## What you need to do
Would you show every line from the records that holds "docs"?

──────── Records shown

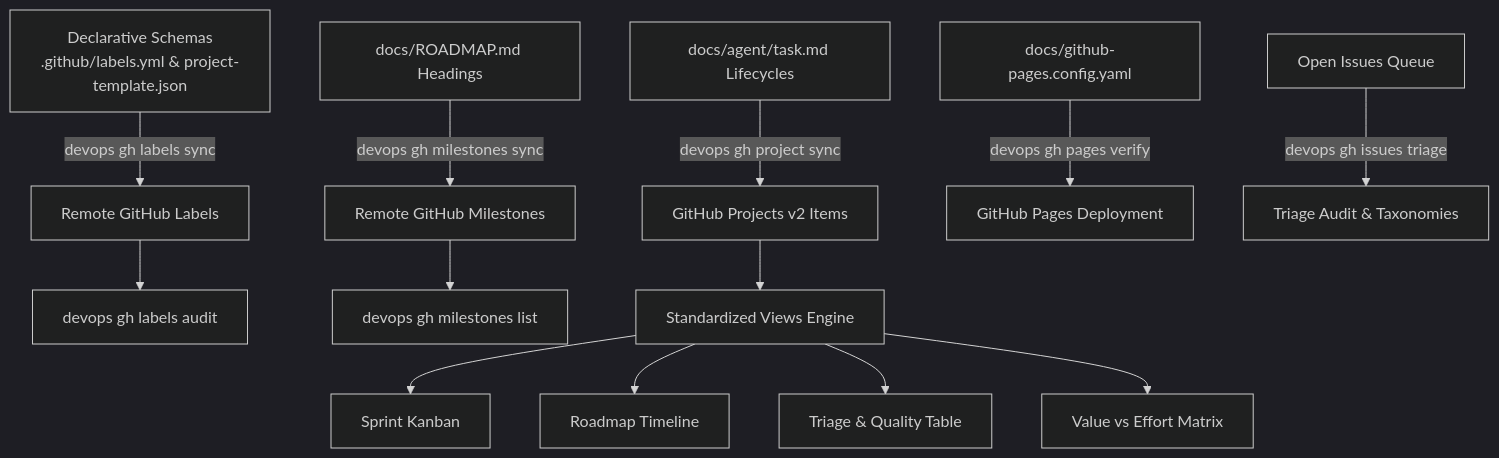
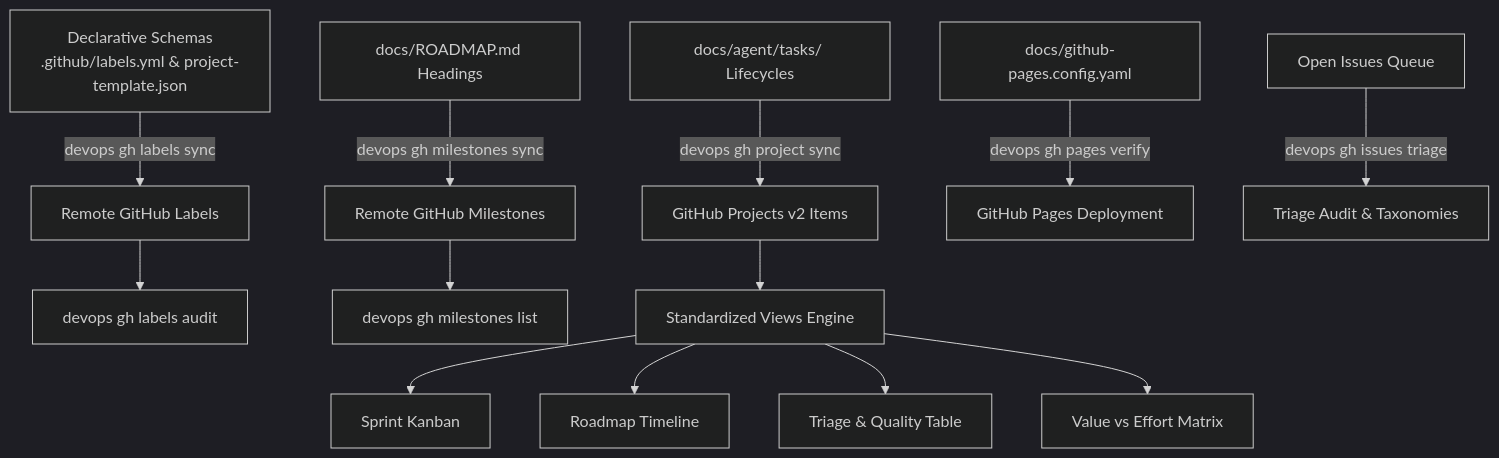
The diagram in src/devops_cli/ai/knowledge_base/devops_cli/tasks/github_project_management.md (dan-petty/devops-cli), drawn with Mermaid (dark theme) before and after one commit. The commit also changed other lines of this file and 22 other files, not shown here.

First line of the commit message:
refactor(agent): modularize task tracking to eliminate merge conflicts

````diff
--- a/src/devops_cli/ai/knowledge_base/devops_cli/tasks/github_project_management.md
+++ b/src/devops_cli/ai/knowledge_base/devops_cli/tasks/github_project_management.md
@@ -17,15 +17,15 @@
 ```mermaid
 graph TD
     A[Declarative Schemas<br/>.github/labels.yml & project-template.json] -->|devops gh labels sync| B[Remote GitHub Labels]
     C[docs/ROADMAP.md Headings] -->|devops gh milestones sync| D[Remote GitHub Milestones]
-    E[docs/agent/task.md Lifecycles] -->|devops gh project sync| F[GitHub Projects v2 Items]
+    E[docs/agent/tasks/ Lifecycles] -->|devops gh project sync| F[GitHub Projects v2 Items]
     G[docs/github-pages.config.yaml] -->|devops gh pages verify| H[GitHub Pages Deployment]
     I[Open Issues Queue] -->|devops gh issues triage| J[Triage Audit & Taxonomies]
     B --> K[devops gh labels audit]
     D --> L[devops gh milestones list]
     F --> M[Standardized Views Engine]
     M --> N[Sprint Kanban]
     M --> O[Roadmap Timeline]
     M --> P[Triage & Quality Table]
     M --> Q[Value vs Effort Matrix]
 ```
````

────────────────
──────── Records shown

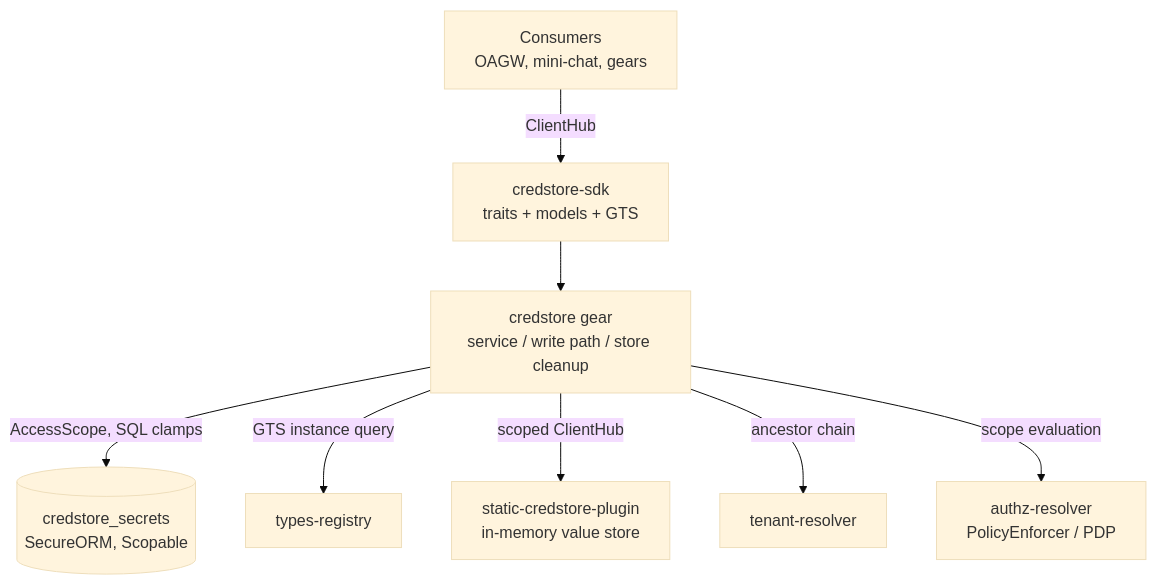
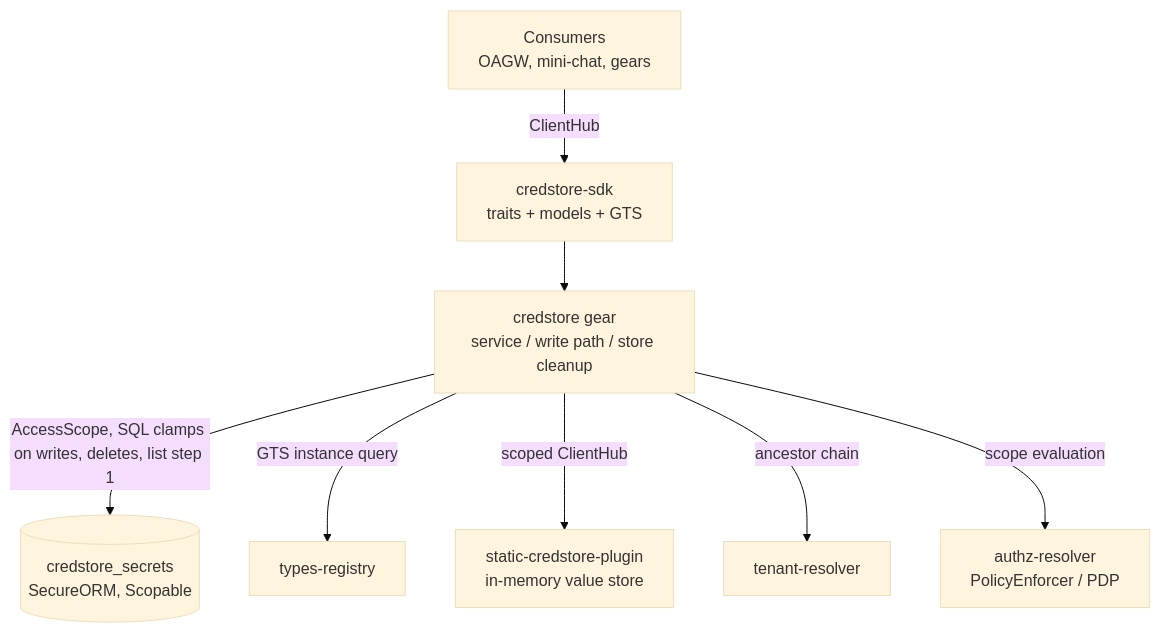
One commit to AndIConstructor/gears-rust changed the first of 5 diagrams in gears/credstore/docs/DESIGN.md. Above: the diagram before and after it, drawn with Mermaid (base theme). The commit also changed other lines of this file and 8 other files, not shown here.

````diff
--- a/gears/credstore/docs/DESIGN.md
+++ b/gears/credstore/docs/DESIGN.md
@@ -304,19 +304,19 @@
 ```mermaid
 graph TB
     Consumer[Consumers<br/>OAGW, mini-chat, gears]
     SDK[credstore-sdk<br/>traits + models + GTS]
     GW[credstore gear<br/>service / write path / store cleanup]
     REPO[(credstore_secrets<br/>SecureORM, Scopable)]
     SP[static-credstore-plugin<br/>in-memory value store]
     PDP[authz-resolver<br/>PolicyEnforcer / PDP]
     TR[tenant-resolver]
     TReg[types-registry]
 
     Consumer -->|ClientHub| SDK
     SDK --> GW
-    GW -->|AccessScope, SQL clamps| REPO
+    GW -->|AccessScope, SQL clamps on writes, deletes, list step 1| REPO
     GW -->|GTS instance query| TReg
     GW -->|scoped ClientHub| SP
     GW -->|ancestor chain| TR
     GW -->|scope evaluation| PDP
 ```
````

────────────────

## Exercise response
     C[docs/ROADMAP.md Headings] -->|devops gh milestones sync| D[Remote GitHub Milestones]
-    E[docs/agent/task.md Lifecycles] -->|devops gh project sync| F[GitHub Projects v2 Items]
+    E[docs/agent/tasks/ Lifecycles] -->|devops gh project sync| F[GitHub Projects v2 Items]
     G[docs/github-pages.config.yaml] -->|devops gh pages verify| H[GitHub Pages Deployment]
One commit to AndIConstructor/gears-rust changed the first of 5 diagrams in gears/credstore/docs/DESIGN.md. Above: the diagram before and after it, drawn with Mermaid (base theme). The commit also changed other lines of this file and 8 other files, not shown here.
--- a/gears/credstore/docs/DESIGN.md
+++ b/gears/credstore/docs/DESIGN.md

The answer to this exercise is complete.